Whenever the string "index" turns up in a line below, that line should be copied.

[Data entries]
:::::

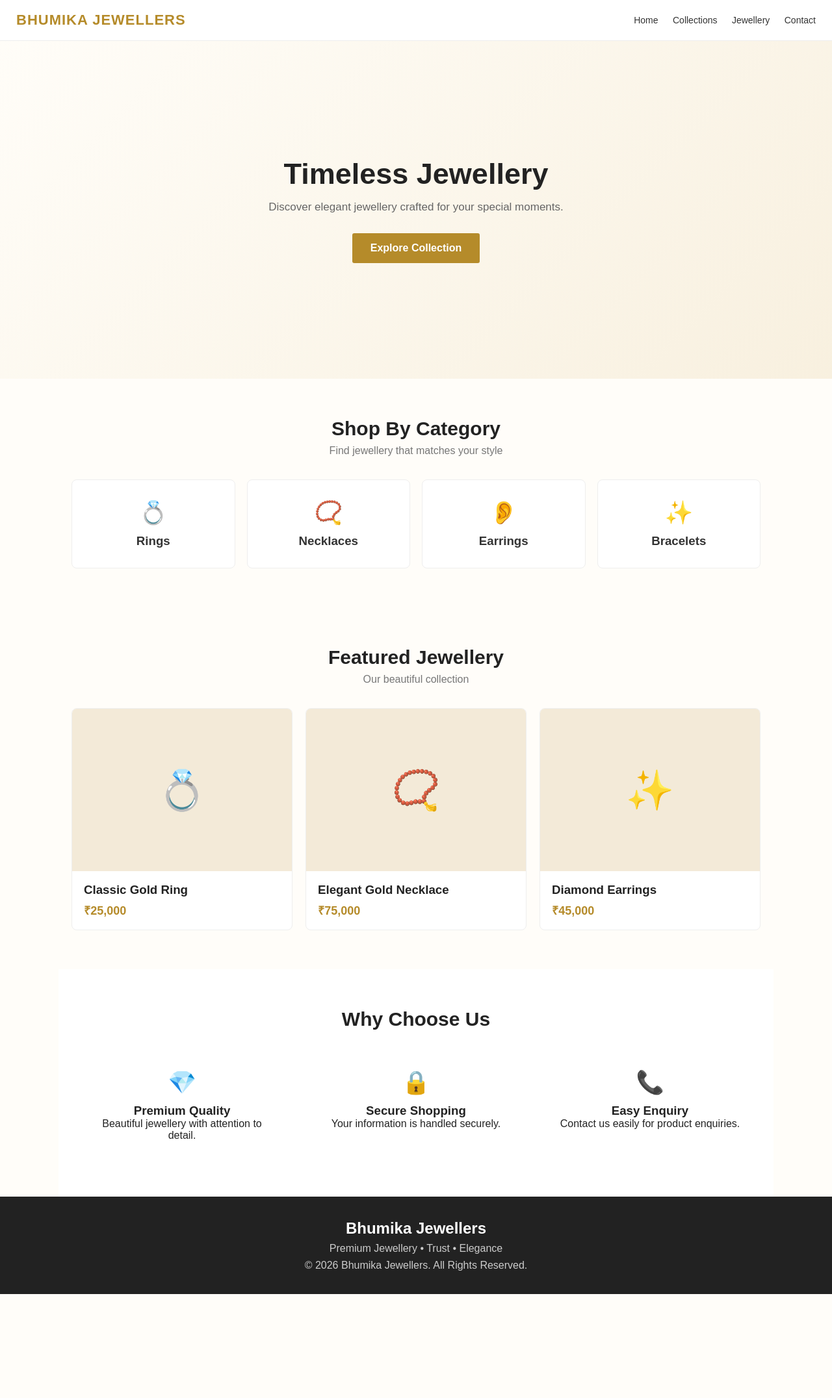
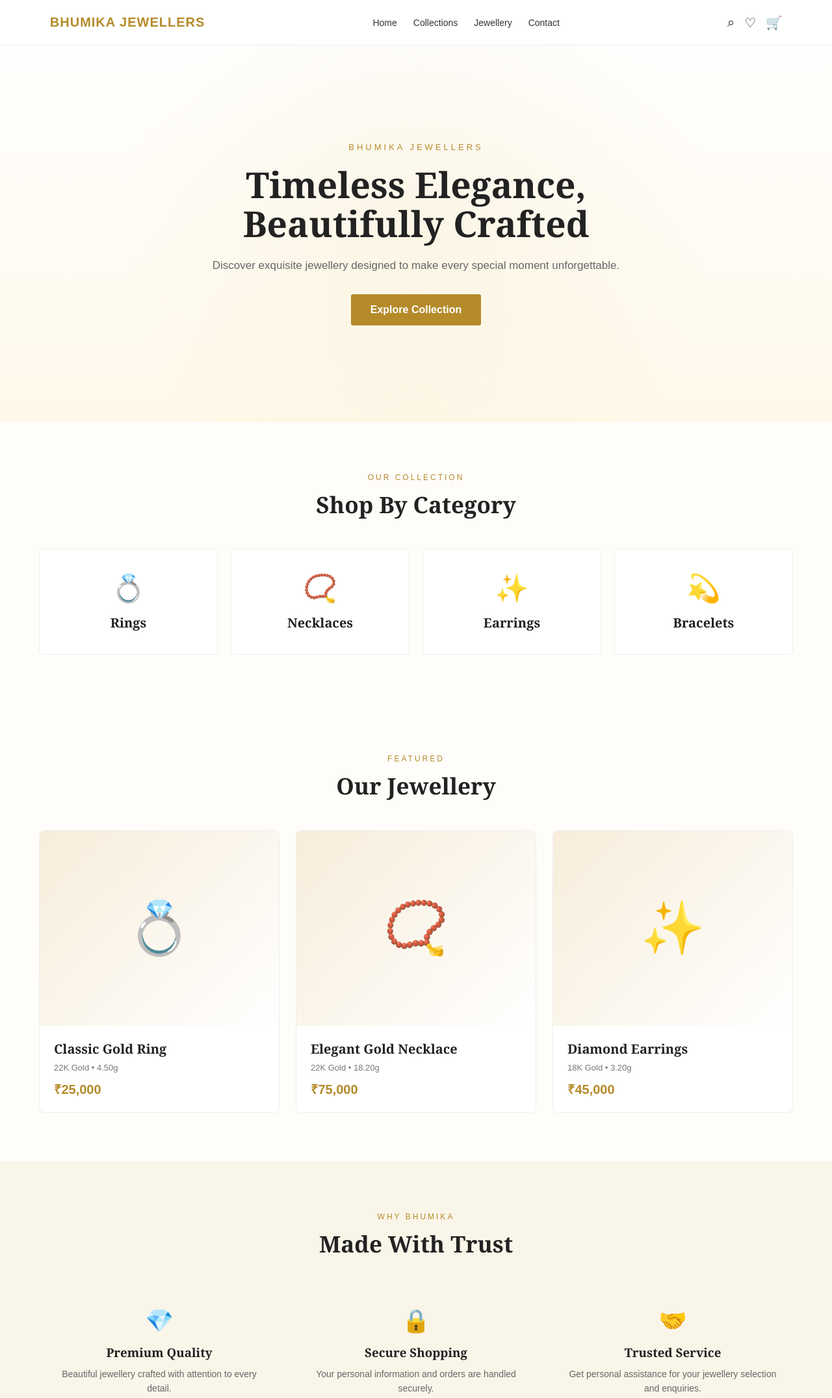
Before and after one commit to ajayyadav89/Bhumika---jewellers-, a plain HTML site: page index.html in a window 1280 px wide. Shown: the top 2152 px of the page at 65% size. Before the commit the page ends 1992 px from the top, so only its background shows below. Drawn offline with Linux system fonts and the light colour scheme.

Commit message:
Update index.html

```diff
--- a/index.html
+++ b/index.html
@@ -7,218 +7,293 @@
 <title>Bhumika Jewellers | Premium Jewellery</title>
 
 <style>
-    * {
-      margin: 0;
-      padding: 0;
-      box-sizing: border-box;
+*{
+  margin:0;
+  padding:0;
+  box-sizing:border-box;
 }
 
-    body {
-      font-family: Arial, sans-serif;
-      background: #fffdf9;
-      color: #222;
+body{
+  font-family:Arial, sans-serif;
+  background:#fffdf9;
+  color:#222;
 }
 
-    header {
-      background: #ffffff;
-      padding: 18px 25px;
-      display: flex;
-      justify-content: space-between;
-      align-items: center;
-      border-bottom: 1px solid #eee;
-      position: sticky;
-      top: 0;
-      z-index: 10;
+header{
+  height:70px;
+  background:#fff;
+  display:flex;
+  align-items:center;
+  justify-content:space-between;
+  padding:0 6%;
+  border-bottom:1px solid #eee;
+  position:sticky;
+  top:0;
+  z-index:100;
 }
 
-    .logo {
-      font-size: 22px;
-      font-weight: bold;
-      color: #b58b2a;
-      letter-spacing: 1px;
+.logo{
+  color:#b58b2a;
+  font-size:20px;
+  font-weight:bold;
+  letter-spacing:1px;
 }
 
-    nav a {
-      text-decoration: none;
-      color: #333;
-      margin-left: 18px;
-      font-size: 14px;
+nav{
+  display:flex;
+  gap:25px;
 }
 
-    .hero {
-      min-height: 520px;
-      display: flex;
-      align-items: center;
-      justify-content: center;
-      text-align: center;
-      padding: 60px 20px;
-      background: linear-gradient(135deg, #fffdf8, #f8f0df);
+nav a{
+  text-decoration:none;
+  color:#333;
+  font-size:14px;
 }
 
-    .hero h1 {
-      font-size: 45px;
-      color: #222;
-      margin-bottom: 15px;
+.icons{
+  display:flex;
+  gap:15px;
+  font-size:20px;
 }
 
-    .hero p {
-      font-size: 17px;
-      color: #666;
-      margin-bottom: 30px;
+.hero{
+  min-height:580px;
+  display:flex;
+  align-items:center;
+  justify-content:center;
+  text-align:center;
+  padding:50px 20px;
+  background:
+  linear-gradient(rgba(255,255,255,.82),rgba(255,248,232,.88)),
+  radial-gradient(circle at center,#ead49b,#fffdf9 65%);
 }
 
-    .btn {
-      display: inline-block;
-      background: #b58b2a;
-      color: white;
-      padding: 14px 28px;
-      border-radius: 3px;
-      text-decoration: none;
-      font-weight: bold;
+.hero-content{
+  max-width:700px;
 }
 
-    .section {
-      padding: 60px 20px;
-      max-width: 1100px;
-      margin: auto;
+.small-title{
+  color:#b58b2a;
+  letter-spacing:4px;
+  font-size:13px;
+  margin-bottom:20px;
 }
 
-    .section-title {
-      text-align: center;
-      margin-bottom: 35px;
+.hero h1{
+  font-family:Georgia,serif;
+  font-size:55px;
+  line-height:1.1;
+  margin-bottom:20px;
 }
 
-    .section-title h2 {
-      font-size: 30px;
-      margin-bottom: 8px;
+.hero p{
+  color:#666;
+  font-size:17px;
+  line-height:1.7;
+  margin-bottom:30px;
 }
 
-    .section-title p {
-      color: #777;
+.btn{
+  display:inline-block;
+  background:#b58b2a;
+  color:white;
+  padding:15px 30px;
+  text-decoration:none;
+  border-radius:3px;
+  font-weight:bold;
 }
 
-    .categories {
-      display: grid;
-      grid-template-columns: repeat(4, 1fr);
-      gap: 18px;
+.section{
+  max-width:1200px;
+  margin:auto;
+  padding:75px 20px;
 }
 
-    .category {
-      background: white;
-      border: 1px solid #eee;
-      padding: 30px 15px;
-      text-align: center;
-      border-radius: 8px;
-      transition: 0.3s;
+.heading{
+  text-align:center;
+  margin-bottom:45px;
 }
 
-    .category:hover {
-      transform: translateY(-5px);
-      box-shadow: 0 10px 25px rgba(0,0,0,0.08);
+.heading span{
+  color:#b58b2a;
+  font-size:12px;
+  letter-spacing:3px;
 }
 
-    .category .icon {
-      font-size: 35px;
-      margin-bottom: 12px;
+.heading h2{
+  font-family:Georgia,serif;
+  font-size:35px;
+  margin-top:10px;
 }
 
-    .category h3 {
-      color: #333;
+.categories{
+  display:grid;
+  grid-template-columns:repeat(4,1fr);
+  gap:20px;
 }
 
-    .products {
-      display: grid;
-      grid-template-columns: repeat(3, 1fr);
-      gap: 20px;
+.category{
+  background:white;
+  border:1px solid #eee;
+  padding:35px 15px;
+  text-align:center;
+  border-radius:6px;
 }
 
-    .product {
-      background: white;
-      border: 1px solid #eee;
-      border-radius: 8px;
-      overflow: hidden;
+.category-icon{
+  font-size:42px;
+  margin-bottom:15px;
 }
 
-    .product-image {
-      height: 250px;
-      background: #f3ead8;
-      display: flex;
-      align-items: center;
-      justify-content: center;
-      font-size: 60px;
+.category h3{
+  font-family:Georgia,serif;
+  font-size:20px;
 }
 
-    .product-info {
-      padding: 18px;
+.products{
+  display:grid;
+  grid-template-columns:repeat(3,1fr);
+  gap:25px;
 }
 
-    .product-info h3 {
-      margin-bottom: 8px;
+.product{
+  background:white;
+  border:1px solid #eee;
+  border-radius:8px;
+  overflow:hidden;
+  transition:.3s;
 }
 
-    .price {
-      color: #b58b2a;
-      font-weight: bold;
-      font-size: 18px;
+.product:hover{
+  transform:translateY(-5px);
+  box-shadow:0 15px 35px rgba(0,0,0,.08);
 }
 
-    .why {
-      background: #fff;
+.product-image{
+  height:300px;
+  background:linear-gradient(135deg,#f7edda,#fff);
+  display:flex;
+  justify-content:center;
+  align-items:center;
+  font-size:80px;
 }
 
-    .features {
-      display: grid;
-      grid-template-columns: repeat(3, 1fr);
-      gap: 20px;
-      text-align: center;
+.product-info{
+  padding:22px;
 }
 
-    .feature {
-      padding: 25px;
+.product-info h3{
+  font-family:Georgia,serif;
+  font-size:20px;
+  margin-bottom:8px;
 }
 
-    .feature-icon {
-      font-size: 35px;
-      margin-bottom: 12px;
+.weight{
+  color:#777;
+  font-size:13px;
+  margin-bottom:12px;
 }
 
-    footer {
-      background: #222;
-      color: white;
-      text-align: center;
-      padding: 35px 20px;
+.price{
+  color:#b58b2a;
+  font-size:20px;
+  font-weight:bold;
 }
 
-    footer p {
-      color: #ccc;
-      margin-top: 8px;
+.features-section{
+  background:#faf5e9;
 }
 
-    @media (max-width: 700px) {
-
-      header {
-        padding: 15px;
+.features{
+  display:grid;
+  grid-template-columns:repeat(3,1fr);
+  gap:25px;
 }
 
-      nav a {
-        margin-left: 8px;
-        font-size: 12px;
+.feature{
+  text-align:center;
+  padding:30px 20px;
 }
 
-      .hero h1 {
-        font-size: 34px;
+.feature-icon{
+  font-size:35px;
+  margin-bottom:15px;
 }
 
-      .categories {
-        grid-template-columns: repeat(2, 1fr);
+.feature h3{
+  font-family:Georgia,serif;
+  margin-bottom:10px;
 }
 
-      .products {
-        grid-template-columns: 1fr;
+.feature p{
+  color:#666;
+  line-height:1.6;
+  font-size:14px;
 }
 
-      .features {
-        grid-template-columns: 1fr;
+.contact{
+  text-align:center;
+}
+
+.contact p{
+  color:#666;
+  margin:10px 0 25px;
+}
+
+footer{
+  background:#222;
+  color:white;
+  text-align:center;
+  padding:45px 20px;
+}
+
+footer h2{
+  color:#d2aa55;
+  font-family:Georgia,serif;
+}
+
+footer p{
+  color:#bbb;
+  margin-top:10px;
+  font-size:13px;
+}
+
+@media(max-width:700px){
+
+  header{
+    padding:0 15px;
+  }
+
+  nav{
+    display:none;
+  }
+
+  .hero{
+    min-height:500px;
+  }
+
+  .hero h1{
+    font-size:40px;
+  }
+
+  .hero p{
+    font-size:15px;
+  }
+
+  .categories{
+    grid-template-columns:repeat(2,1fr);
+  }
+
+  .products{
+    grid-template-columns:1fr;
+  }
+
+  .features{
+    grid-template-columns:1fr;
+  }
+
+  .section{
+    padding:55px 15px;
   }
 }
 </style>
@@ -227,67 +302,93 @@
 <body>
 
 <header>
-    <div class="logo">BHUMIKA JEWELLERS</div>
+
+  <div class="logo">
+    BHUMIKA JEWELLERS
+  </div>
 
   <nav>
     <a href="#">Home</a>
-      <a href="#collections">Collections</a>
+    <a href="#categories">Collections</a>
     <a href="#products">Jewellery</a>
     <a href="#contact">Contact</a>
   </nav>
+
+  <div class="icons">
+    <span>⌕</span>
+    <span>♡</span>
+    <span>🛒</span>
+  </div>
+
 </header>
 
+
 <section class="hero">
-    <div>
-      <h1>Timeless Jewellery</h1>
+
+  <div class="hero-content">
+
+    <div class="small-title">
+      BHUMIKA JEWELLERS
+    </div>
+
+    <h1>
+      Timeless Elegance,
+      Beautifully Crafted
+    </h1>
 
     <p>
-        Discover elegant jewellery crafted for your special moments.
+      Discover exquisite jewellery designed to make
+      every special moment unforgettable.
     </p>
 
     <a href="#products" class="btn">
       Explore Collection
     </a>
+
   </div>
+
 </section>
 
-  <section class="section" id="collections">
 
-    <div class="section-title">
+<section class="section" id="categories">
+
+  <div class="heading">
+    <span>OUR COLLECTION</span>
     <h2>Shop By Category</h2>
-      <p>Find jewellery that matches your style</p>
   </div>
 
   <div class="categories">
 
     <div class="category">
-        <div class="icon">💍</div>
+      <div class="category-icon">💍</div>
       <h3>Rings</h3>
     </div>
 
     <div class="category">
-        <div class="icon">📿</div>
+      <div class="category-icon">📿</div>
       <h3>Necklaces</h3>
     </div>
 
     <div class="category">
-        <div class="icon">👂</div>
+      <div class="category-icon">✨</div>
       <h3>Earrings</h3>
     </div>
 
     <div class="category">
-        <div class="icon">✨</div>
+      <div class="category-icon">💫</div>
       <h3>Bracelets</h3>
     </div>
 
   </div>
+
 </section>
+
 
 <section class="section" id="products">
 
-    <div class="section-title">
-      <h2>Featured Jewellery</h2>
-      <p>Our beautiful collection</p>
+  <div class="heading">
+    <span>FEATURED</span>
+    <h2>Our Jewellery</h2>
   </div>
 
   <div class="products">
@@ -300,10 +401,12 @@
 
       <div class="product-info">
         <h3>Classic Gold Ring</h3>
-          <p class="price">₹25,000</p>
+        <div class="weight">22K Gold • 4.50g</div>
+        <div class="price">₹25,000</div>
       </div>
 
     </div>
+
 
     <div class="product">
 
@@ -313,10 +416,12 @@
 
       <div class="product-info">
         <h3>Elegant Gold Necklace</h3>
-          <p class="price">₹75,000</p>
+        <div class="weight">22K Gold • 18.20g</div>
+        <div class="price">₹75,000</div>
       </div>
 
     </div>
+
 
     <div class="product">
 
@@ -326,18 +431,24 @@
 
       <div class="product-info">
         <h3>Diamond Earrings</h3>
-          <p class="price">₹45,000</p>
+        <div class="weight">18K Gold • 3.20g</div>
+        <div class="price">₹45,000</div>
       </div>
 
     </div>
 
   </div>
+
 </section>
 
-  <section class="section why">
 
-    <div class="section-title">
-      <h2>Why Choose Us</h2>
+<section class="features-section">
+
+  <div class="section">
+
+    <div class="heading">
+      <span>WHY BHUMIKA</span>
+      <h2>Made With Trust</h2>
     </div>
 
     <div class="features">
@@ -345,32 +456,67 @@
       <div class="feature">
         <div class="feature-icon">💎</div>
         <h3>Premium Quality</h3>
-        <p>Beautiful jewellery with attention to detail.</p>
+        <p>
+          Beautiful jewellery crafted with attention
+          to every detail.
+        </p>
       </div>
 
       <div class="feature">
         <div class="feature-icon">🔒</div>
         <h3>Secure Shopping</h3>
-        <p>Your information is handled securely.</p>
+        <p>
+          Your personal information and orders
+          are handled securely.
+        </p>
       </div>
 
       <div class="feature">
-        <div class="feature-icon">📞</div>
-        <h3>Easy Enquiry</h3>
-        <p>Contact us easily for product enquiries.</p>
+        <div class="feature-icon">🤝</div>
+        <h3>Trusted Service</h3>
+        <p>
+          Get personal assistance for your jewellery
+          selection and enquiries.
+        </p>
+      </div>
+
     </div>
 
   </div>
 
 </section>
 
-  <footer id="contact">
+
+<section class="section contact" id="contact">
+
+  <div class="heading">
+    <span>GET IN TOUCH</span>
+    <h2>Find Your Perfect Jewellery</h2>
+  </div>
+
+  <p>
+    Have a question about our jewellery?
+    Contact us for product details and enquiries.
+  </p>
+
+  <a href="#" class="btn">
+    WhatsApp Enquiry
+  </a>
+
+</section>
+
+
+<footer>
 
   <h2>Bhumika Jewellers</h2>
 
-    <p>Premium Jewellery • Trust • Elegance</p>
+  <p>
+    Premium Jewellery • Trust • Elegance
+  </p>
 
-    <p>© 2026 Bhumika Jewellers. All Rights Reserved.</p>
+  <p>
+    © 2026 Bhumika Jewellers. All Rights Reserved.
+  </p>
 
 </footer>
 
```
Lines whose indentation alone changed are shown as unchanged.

:::::

*ANSWER SECTION*.
Before and after one commit to ajayyadav89/Bhumika---jewellers-, a plain HTML site: page index.html in a window 1280 px wide. Shown: the top 2152 px of the page at 65% size. Before the commit the page ends 1992 px from the top, so only its background shows below. Drawn offline with Linux system fonts and the light colour scheme.
Update index.html
--- a/index.html
+++ b/index.html
-      z-index: 10;
+  z-index:100;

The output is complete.